Problem to work on: When a line of the entries contains the word "templates", report that line.

#####

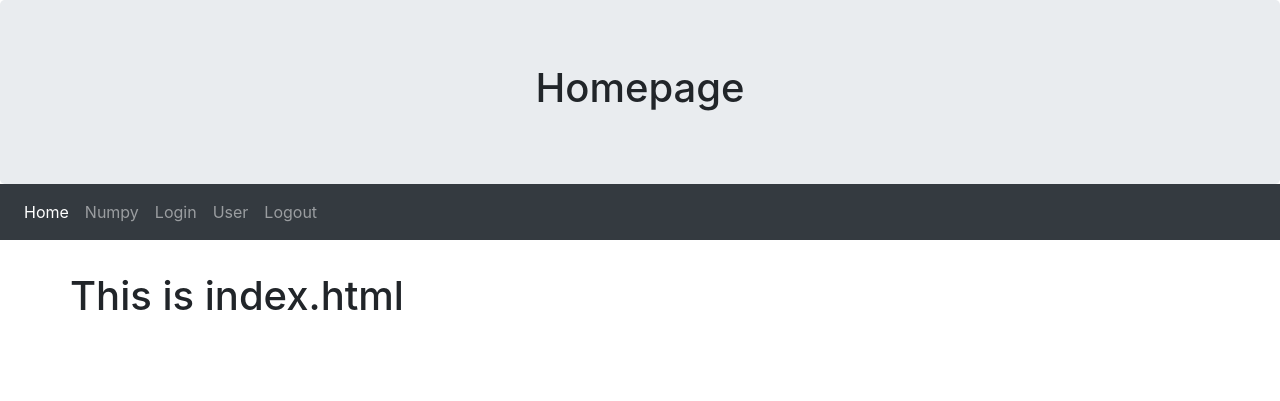
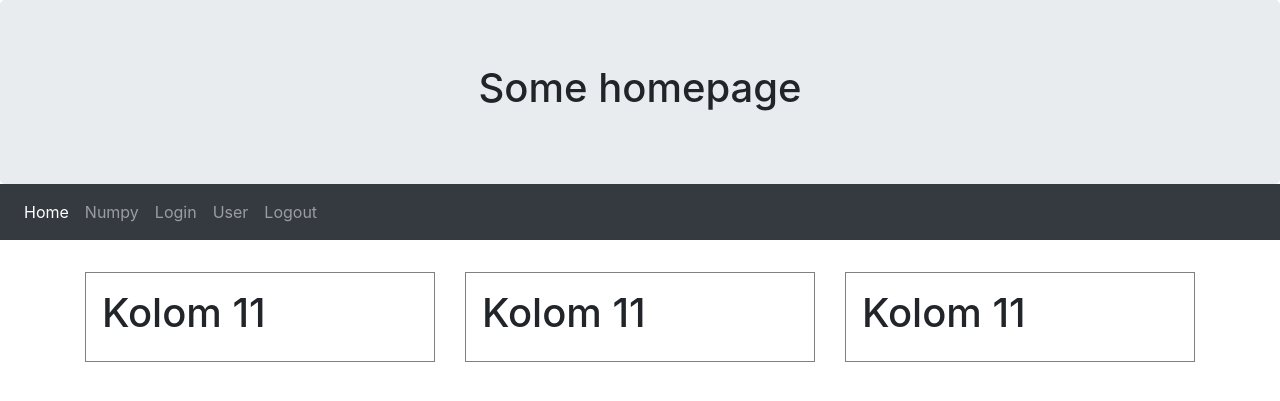
Before and after one commit to steven-syntra/flask-examen, a Flask app: page / in a window 1280 px wide. Shown: the top 401 px of the page. Run offline with Flask 2, Linux system fonts and the light colour scheme; some libraries are stand-ins or nearby versions.

Commit message:
Tijdens les 9 mei 2022

```diff
--- a/static/css/style.css
+++ b/static/css/style.css
@@ -19,3 +19,7 @@ p.info {
     color: white;
     font-weight: bold;
 }
+
+.kolom {
+    border: 1px solid gray;
+}
--- a/templates/base.html
+++ b/templates/base.html
@@ -64,7 +64,7 @@
 
     <!-- block content -->
     <div class="container">
-        <div class="row">
+        <div class="row g-sm-2">
             {% block content %}
             {% endblock %}
         </div>
--- a/templates/index.html
+++ b/templates/index.html
@@ -1,7 +1,25 @@
 {% extends "base.html" %}
 {% block title %}Home Page{% endblock %}
-{% block jumbo %}Homepage{% endblock %}
+{% block jumbo %}Some homepage{% endblock %}
 
 {% block content %}
-<h1>This is index.html</h1>
+
+    <div class="col-sm-4">
+      <div class="kolom p-3">
+          <h1>Kolom 11</h1>
+      </div>
+    </div>
+
+    <div class="col-sm-4">
+      <div class="kolom p-3">
+          <h1>Kolom 11</h1>
+      </div>
+    </div>
+
+    <div class="col-sm-4">
+      <div class="kolom p-3">
+          <h1>Kolom 11</h1>
+      </div>
+    </div>
+
 {% endblock %}
```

#####

Response box:
--- a/templates/base.html
+++ b/templates/base.html
--- a/templates/index.html
+++ b/templates/index.html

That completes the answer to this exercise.